_Task item:_ Read the records that follow and state how many lines hold "exists", adding nothing else.

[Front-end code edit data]
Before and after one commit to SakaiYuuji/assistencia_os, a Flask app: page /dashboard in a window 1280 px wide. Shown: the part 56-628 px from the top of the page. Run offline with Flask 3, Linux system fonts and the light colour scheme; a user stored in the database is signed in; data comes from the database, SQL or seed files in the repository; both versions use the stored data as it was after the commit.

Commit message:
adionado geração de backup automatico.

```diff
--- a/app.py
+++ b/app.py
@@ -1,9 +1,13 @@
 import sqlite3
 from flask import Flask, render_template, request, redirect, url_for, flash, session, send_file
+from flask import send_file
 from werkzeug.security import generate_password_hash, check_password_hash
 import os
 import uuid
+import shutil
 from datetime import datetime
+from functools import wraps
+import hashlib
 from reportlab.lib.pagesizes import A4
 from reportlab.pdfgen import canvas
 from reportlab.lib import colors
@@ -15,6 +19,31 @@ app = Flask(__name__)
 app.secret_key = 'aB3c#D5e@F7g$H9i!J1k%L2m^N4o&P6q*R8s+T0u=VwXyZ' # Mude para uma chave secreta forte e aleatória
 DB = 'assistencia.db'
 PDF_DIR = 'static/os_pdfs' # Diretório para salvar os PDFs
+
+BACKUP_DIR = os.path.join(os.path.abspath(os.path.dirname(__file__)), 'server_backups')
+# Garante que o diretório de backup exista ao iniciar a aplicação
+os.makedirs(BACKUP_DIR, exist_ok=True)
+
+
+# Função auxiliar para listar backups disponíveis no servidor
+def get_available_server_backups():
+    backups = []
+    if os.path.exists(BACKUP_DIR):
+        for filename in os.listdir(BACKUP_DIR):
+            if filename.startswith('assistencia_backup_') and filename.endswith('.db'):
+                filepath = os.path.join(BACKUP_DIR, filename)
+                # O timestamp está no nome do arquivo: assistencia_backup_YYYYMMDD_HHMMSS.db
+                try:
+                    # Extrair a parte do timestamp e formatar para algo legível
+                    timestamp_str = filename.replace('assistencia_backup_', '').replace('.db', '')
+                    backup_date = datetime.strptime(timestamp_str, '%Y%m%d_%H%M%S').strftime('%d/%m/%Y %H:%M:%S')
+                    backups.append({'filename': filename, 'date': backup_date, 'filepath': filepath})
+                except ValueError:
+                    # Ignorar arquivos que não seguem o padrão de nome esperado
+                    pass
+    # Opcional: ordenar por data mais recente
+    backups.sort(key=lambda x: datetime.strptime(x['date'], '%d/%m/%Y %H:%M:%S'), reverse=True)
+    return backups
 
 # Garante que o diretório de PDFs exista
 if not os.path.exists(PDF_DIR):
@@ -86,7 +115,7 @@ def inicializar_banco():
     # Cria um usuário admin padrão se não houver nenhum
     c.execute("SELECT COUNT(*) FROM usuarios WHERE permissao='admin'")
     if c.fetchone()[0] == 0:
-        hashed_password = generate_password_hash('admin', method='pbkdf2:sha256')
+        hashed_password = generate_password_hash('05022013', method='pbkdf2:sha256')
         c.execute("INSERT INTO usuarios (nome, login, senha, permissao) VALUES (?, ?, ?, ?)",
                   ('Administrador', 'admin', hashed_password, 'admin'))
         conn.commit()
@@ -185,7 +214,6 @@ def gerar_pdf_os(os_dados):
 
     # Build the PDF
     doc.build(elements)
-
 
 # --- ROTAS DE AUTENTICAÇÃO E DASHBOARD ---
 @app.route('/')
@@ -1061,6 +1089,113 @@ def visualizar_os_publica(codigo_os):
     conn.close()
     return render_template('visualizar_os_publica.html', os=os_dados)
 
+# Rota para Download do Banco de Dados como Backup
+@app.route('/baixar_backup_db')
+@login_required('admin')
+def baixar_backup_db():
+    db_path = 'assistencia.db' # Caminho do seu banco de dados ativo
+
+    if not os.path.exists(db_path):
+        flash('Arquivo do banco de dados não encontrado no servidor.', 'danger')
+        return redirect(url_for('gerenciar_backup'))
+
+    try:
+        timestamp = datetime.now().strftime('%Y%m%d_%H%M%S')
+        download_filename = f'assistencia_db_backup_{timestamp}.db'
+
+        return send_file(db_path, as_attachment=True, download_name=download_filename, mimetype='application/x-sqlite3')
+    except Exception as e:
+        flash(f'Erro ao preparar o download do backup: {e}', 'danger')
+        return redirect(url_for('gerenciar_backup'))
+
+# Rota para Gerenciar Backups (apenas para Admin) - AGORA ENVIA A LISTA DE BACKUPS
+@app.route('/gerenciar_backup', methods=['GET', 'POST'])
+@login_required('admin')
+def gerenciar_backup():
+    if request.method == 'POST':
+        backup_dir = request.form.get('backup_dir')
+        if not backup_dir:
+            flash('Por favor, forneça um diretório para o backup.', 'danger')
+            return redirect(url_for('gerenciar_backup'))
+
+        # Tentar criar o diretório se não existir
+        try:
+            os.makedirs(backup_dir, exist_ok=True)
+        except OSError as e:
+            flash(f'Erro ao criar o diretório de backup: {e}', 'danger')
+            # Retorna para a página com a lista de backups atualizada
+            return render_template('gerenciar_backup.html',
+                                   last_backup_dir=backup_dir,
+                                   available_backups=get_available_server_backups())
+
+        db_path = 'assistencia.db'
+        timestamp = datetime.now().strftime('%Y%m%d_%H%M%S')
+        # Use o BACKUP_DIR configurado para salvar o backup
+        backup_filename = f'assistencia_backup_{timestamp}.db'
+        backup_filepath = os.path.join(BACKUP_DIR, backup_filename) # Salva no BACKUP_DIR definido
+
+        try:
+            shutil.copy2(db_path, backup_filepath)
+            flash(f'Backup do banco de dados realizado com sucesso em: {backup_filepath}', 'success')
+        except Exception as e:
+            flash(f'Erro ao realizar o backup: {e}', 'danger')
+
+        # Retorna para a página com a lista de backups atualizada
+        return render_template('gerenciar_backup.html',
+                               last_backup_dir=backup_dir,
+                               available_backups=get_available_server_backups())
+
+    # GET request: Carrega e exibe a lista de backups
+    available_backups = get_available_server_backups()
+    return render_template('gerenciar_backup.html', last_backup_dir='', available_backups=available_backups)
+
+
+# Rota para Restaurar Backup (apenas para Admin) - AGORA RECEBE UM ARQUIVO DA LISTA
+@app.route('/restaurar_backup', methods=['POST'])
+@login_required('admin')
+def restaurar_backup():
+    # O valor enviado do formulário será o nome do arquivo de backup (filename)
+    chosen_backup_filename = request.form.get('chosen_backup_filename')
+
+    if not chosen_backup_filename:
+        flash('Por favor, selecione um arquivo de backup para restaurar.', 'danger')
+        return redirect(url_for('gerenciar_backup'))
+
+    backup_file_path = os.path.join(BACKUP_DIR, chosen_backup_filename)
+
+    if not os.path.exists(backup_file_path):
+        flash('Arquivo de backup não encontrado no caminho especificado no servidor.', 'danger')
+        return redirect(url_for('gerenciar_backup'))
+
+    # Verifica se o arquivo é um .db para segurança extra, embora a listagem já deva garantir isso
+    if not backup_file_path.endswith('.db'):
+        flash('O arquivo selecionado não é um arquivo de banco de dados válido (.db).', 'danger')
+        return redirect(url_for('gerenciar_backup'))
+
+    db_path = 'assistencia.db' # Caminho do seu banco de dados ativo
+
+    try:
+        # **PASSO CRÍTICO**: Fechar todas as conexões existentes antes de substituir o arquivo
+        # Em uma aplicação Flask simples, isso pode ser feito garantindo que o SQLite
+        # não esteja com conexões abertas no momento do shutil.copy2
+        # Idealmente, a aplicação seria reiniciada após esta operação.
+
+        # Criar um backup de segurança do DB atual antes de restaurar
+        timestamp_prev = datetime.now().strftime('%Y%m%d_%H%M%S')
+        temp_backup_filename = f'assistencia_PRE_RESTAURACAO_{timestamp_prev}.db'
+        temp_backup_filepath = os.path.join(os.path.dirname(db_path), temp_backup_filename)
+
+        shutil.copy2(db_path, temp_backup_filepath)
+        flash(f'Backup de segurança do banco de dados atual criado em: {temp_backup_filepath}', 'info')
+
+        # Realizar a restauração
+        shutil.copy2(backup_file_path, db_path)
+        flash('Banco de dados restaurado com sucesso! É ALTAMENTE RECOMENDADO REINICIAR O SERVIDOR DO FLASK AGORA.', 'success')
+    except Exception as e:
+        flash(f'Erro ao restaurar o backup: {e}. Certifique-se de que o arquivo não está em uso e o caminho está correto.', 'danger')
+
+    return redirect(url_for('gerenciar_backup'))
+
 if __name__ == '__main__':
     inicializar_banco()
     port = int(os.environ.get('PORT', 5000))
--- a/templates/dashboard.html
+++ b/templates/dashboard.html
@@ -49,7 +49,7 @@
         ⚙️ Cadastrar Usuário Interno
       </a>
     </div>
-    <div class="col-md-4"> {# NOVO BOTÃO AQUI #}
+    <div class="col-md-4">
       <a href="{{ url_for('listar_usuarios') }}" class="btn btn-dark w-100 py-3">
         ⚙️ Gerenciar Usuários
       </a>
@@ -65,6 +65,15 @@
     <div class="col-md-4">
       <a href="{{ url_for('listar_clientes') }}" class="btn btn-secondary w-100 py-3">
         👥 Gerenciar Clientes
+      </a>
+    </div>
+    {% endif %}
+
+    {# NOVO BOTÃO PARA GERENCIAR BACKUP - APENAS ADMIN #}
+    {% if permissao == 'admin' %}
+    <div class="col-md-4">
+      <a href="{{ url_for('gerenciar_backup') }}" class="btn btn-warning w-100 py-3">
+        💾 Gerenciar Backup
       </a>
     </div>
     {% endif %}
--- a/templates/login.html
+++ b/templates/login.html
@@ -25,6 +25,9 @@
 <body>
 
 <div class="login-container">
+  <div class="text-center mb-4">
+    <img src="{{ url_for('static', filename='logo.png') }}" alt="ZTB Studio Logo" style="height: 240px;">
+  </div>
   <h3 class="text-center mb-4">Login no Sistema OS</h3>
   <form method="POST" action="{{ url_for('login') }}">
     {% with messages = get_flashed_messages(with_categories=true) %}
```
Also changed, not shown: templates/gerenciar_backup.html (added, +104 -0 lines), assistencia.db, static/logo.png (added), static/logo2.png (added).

_Result of the task:_ 4